How Your Lymphatic System Works
Similar to the way your blood circulatory system delivers nutrients and oxygen to all cells of the body, the lymphatic system is a complex network of vessels that branch through all parts of the body to circulate important bodily fluid and defend against infection. When functioning well, the lymphatic system helps keep the body's needs in balance, but when things go wrong, disorders and cancer can result. Take a closer look at the important role your lymphatic system plays in keeping your body balanced and healthy. Then, incorporate our healthy lifestyle tips to encourage proper function for many years to come!
Parts of the Lymphatic System
The lymphatic system is a network of tissues and organs made up of lymph vessels, lymph nodes
- There are lymph nodes in your body that you can likely feel under your arm (in your armpit), in each groin (at the top of your legs) and in your neck.
- There are also lymph nodes you may not be able to feel, such as those found in your abdomen, pelvis
- Other lymphatic body organs include your spleen, thymus gland, tonsils
How the Lymphatic System Works
You can think of the lymphatic system as the body’s drainage system, working around-the-clock to clean up and properly dispose of waste left behind by other body systems. A healthy lymphatic system also contributes to many other major bodily functions, including:
Drains fluid back into the bloodstream.
One of the lymphatic system’s primary jobs is to collect excess fluid (particularly lymph fluid) surrounding the body’s tissues and organs and return it to the bloodstream. If the lymphatic system didn’t drain excess fluid from the tissues, the lymph fluid would build up in the body and cause swelling.

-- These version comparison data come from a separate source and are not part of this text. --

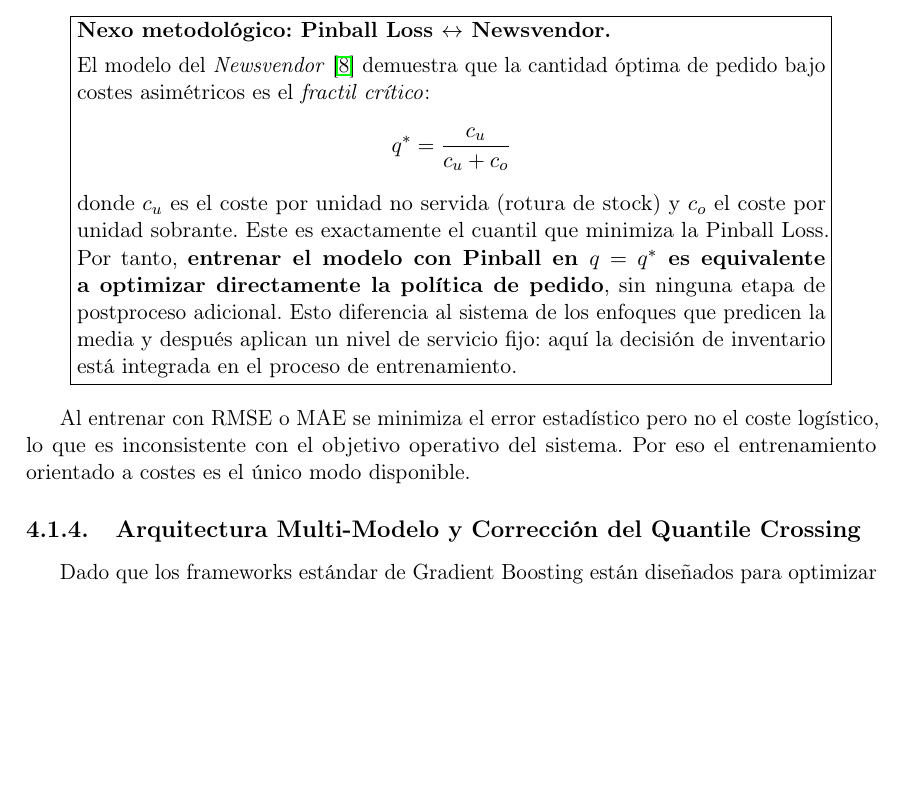
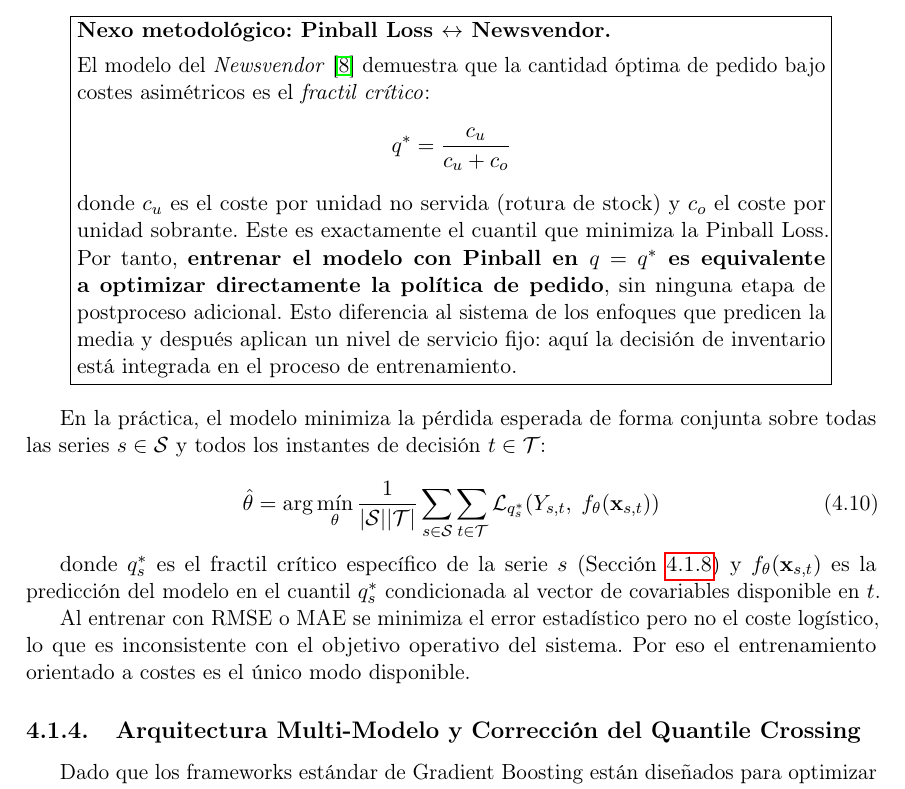
Before and after one commit to ArtemMindlin/retail-demand-forecasting-system, a LaTeX thesis (memoria/main_review.tex, which reads memoria/chapters/04_metodologia.tex): part of page 43 of 66, cut so that both start at the same text, the shorter picture padded with empty space. Compiled offline with pdfLaTeX.

Commit message:
feat(memoria): add aggregate training objective equation to ch4
Adds eq. (training_objective) connecting the theoretical pinball result
(eq. 4.9) with the practical per-SKU multi-series training objective.

Co-Authored-By: Claude Sonnet 4.6 <noreply@anthropic.com>

```diff
--- a/memoria/chapters/04_metodologia.tex
+++ b/memoria/chapters/04_metodologia.tex
@@ -269,6 +269,23 @@ $$q^* = \frac{c_u}{c_u + c_o}$$
 donde $c_u$ es el coste por unidad no servida (rotura de stock) y $c_o$ el coste por unidad sobrante. Este es exactamente el cuantil que minimiza la Pinball Loss. Por tanto, \textbf{entrenar el modelo con Pinball en $q = q^*$ es equivalente a optimizar directamente la política de pedido}, sin ninguna etapa de postproceso adicional. Esto diferencia al sistema de los enfoques que predicen la media y después aplican un nivel de servicio fijo: aquí la decisión de inventario está integrada en el proceso de entrenamiento.
 \end{minipage}}
 \end{center}
+
+En la práctica, el modelo minimiza la pérdida esperada de forma conjunta
+sobre todas las series $s \in \mathcal{S}$ y todos los instantes de decisión
+$t \in \mathcal{T}$:
+
+\begin{equation}
+    \hat{\theta} = \arg\min_{\theta}
+    \frac{1}{|\mathcal{S}||\mathcal{T}|}
+    \sum_{s \in \mathcal{S}} \sum_{t \in \mathcal{T}}
+    \mathcal{L}_{q_s^*}\!\left(Y_{s,t},\; f_\theta(\mathbf{x}_{s,t})\right)
+    \label{eq:training_objective}
+\end{equation}
+
+donde $q_s^*$ es el fractil crítico específico de la serie $s$
+(Sección~\ref{sec:cost_profiles}) y $f_\theta(\mathbf{x}_{s,t})$ es la
+predicción del modelo en el cuantil $q_s^*$ condicionada al vector de
+covariables disponible en $t$.
 
 Al entrenar con RMSE o MAE se minimiza el error estadístico pero no el coste logístico, lo que es inconsistente con el objetivo operativo del sistema. Por eso el entrenamiento orientado a costes es el único modo disponible.
 
```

As lymph passes through the lymph nodes, the white blood cells attack any bacteria or viruses found in the lymph. If cancer cells break away from a tumor, they can attach to the nearby lymph nodes. This is the reason doctors will check the lymph nodes first when determining how far cancer has spread.
Filters the blood.
The spleen filters blood, removing old red blood cells and replacing them with new red blood cells that are made in the bone marrow.
Removes impurities from the body.
The lymphatic system also helps to remove toxins and other impurities from the body, such as carbon dioxide, sodium and other byproducts of cellular feeding on oxygen, minerals
The lymphatic system helps defend the body against illness-causing germs, bacteria, viruses
Things That Can Go Wrong
When the lymphatic system is not functioning properly, it can put your body at risk for certain diseases that affect the lymph nodes, spleen or other parts of the lymphoid tissue, such as:
- Lymphedema is a chronic swelling in one arm or leg caused by too much lymph fluid. Many people develop this disorder following cancer therapy.
- Lymphadenopathy is a condition where the lymph nodes become swollen or enlarged.
- Lymphoma is cancer that starts in the lymph nodes when lymphocytes change and multiply at an out-of-control rate.
- Splenomegaly is a disease (usually caused by a viral infection) that causes the spleen to swell several times its normal size.
Keep Your Lymphatic System Healthy
Maintaining a healthy lymphatic system is important to prevent illness and keep other important body systems functioning. Encourage proper function of your lymphatic system by incorporating these healthy lifestyle tips:
- Drink plenty of water.
- Eat a healthy diet rich in alkaline foods and vegetables that provide a full range of vitamins, minerals
- Include healthy fats in your diet.
- Exercise daily, including both aerobic and anaerobic physical activity.
- Avoid pollutants, toxic substances
- Learn to manage stress through techniques such as yoga, meditation
andexercise to promote wellness.
Your lymphatic system is constantly working to keep your body balanced. Maintaining its health is important not only for its own role but the role it plays in many other body systems.